An overview of the study of religions as cultural phenomena, with an emphasis on scientific explanations for what religions have in common and for the differences between them.
Religious rituals and supernatural concepts are found in all known human societies. This includes ritual practices like exorcism, blood sacrifices and going to church, as well as supernatural concepts like karmic forces, creation accounts, and mischievous demigods. This paper uses ethnographic and empirical studies to answer three big questions about human behaviour and religion. First, why does the content and importance of religious systems vary so much across societies? Second, are there general rules that explain human behaviour across societies, or can human behaviour only be understood within specific cultural contexts? Third, what are the religious systems of future societies likely to look like? Topics covered include sacrificial rites, social conflict, economic exchange, social control, and revitalization movements.
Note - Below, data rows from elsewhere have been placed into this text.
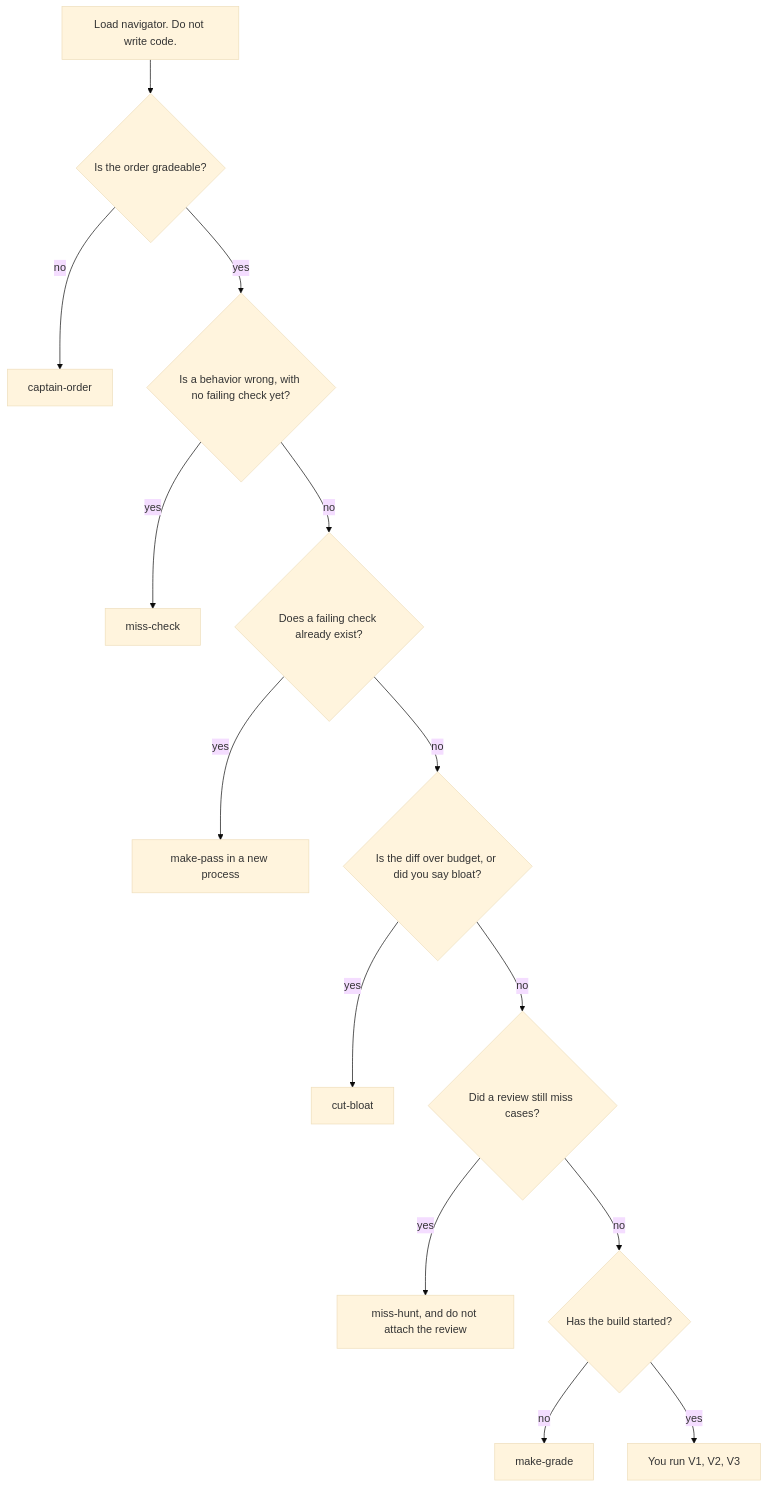
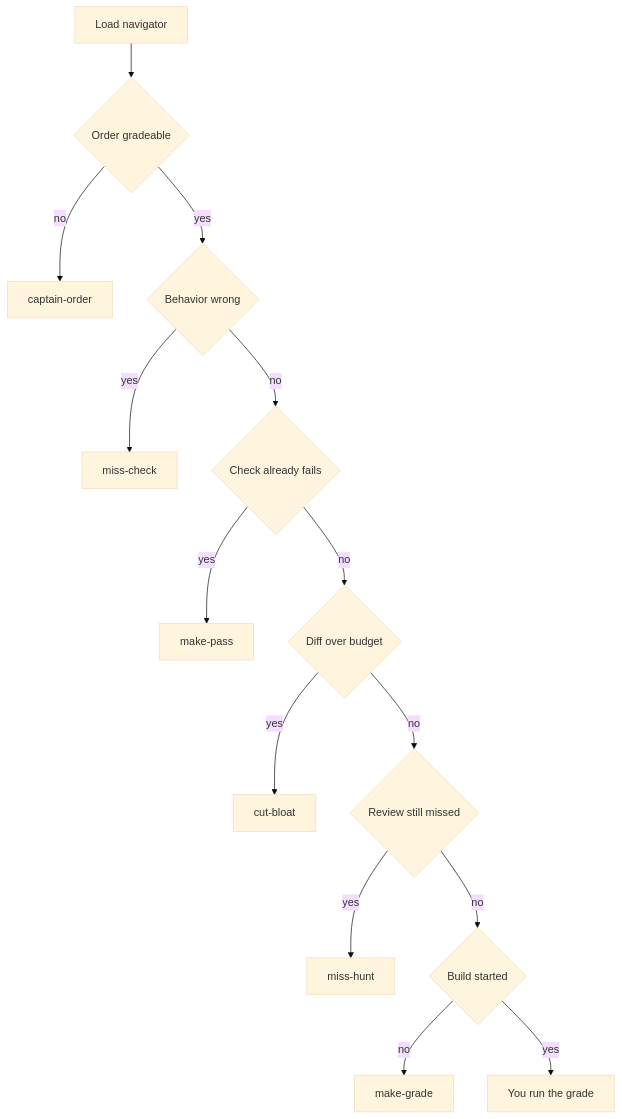
The second of 4 diagrams in docs/guide.md (marctheshark3/captain-skills), drawn with Mermaid (base theme) before and after one commit. The commit also changed other lines of this file and 5 other files, not shown here.

````diff
--- a/docs/guide.md
+++ b/docs/guide.md
@@ -62,16 +53,16 @@
 ```mermaid
 flowchart TD
-  start["Load navigator. Do not write code."] --> q1{"Is the order gradeable?"}
-  q1 -->|no| co["captain-order"]
-  q1 -->|yes| q2{"Is a behavior wrong, with no failing check yet?"}
-  q2 -->|yes| mc["miss-check"]
-  q2 -->|no| q3{"Does a failing check already exist?"}
-  q3 -->|yes| mp["make-pass in a new process"]
-  q3 -->|no| q4{"Is the diff over budget, or did you say bloat?"}
-  q4 -->|yes| cb["cut-bloat"]
-  q4 -->|no| q5{"Did a review still miss cases?"}
-  q5 -->|yes| mh["miss-hunt, and do not attach the review"]
-  q5 -->|no| q6{"Has the build started?"}
-  q6 -->|no| mg["make-grade"]
-  q6 -->|yes| acc["You run V1, V2, V3"]
+  start[Load navigator] --> q1{Order gradeable}
+  q1 -->|no| co[captain-order]
+  q1 -->|yes| q2{Behavior wrong}
+  q2 -->|yes| mc[miss-check]
+  q2 -->|no| q3{Check already fails}
+  q3 -->|yes| mp[make-pass]
+  q3 -->|no| q4{Diff over budget}
+  q4 -->|yes| cb[cut-bloat]
+  q4 -->|no| q5{Review still missed}
+  q5 -->|yes| mh[miss-hunt]
+  q5 -->|no| q6{Build started}
+  q6 -->|no| mg[make-grade]
+  q6 -->|yes| acc[You run the grade]
 ```
````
|Paper title||Religion and Human Behaviour (Advanced)|
|Teaching period||Not offered in 2023 (On campus)|
|Domestic Tuition Fees (NZD)||$955.05|
|International Tuition Fees||Tuition Fees for international students are elsewhere on this website.|
- One 200-level RELS paper
- RELS 238
- Schedule C
- Arts and Music, Theology
Open to all students who are curious as to why humans are religious, why religions are different, and where religion is headed in the future.
Joseph Watts: firstname.lastname@example.org
- More information link
View more information on the Religion website: www.otago.ac.nz/religion
- Teaching staff
- Paper Structure
- Quizzes 20%
- In-class ethnographic exercises and discussion 20%
- Research project 30%
- Final exam 30%
- Teaching Arrangements
On campus there are two lectures (each one hour) per week.
For distance students there are eight tutorials (one hour; via Zoom). On campus students are welcome to attend
Readings for this paper will consist of journal articles and an open access book titled:
- Kago, Kastom and Kalja: The Study of Indigenous Movements in Melanesia Today
- Course outline
- Graduate Attributes Emphasised
Interdisciplinary perspectives, Scholarship, Critical thinking, Communication, Ethics, Information literacy, Research, Self-motivation.
View more information about Otago's graduate attributes.
- Learning Outcomes
By the end of this paper, 200-level students will be able to:
- Understand the universal features of religions and be able to describe some of the patterned variability of religions across cultures
- Know the major theories used to explain religions and their place in human societies
- Understand the changing role of religion in human societies up to the modern period
- Write a clear, persuasive, and original commentary about an evidence-based argument
In addition to the above, 300-level students will also be able to:
- Relate theoretical approaches to the study of culture and religion to one other
- Argue for the merits of one theory relative to another, based on a familiarity with multiple religious traditions
- Articulate the strengths and weaknesses of approaches to the study of culture and religion